BEGIN EXERCISE DATA
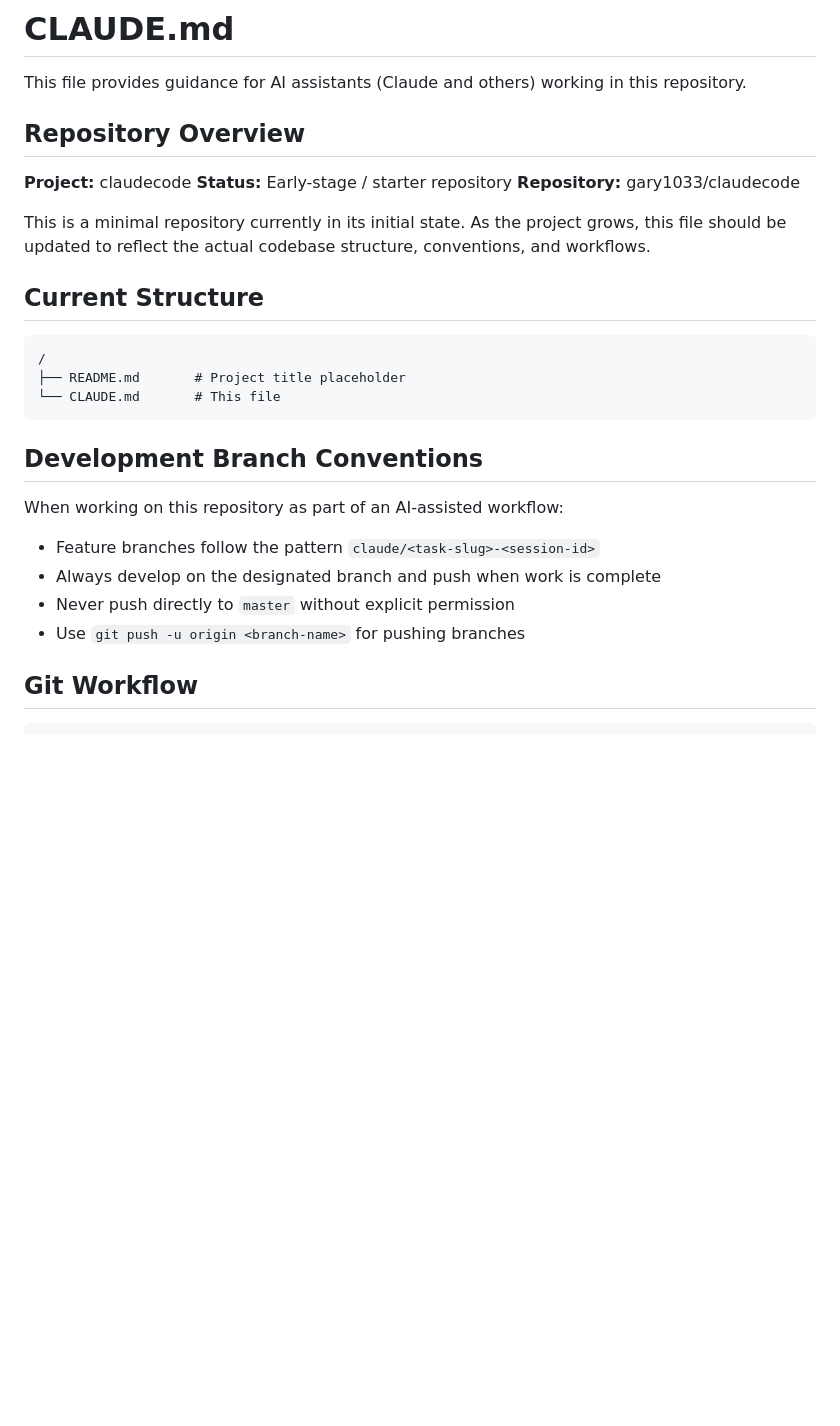
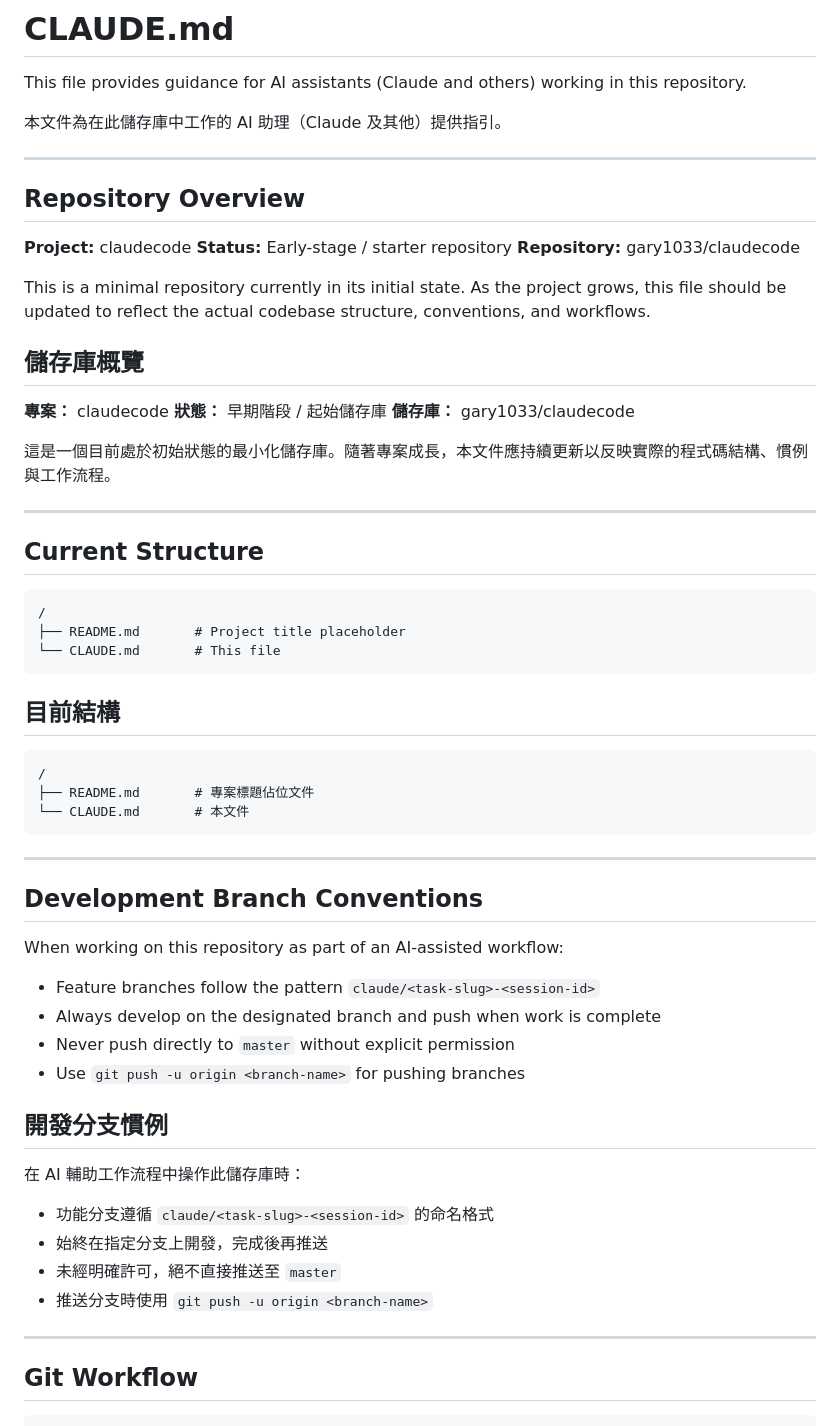
Before and after one commit to gary1033/claudecode, a Markdown page: CLAUDE.md, the part around one of its changes. Drawn GitHub-style; blank space fills up the shorter version.

````diff
--- a/CLAUDE.md
+++ b/CLAUDE.md
@@ -1,6 +1,10 @@
 # CLAUDE.md
 
 This file provides guidance for AI assistants (Claude and others) working in this repository.
+
+本文件為在此儲存庫中工作的 AI 助理（Claude 及其他）提供指引。
+
+---
 
 ## Repository Overview
 
@@ -10,6 +14,16 @@ This file provides guidance for AI assistants (Claude and others) working in thi
 
 This is a minimal repository currently in its initial state. As the project grows, this file should be updated to reflect the actual codebase structure, conventions, and workflows.
 
+## 儲存庫概覽
+
+**專案：** claudecode
+**狀態：** 早期階段 / 起始儲存庫
+**儲存庫：** gary1033/claudecode
+
+這是一個目前處於初始狀態的最小化儲存庫。隨著專案成長，本文件應持續更新以反映實際的程式碼結構、慣例與工作流程。
+
+---
+
 ## Current Structure
 
 ```
@@ -17,6 +31,16 @@ This is a minimal repository currently in its initial state. As the project grow
 ├── README.md       # Project title placeholder
 └── CLAUDE.md       # This file
 ```
+
+## 目前結構
+
+```
+/
+├── README.md       # 專案標題佔位文件
+└── CLAUDE.md       # 本文件
+```
+
+---
 
 ## Development Branch Conventions
 
@@ -26,6 +50,17 @@ When working on this repository as part of an AI-assisted workflow:
 - Always develop on the designated branch and push when work is complete
 - Never push directly to `master` without explicit permission
 - Use `git push -u origin <branch-name>` for pushing branches
+
+## 開發分支慣例
+
+在 AI 輔助工作流程中操作此儲存庫時：
+
+- 功能分支遵循 `claude/<task-slug>-<session-id>` 的命名格式
+- 始終在指定分支上開發，完成後再推送
+- 未經明確許可，絕不直接推送至 `master`
+- 推送分支時使用 `git push -u origin <branch-name>`
+
+---
 
 ## Git Workflow
 
````
Also changed, not shown: other parts of CLAUDE.md (+119 -0 lines).
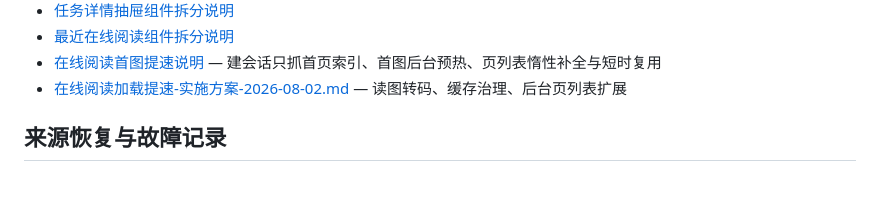
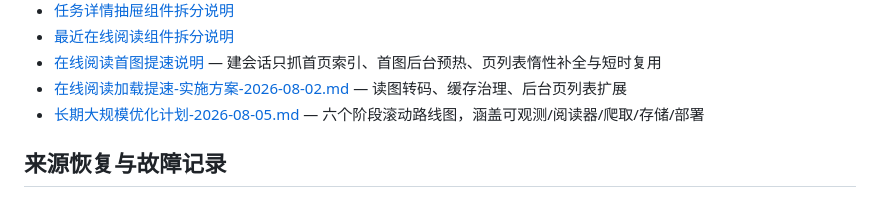
Before and after one commit to qumingzizhen/shuang-kan-ss-manga, a Markdown page: docs/README.md, the part around the change. GitHub-like rendering.

```diff
--- a/docs/README.md
+++ b/docs/README.md
@@ -39,6 +39,7 @@
 - [最近在线阅读组件拆分说明](remote-reader-history-refactor-2026-07-27.md)
 - [在线阅读首图提速说明](在线阅读首图提速-2026-08-02.md) — 建会话只抓首页索引、首图后台预热、页列表惰性补全与短时复用
 - [在线阅读加载提速-实施方案-2026-08-02.md](在线阅读加载提速-实施方案-2026-08-02.md) — 读图转码、缓存治理、后台页列表扩展
+- [长期大规模优化计划-2026-08-05.md](长期大规模优化计划-2026-08-05.md) — 六个阶段滚动路线图，涵盖可观测/阅读器/爬取/存储/部署
 
 ## 来源恢复与故障记录
 
```
Also changed, not shown: docs/长期大规模优化计划-2026-08-05.md (added, +139 -0 lines).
END EXERCISE DATA
How many lines in the records hold the string "guidance"? Reply with the number only.

2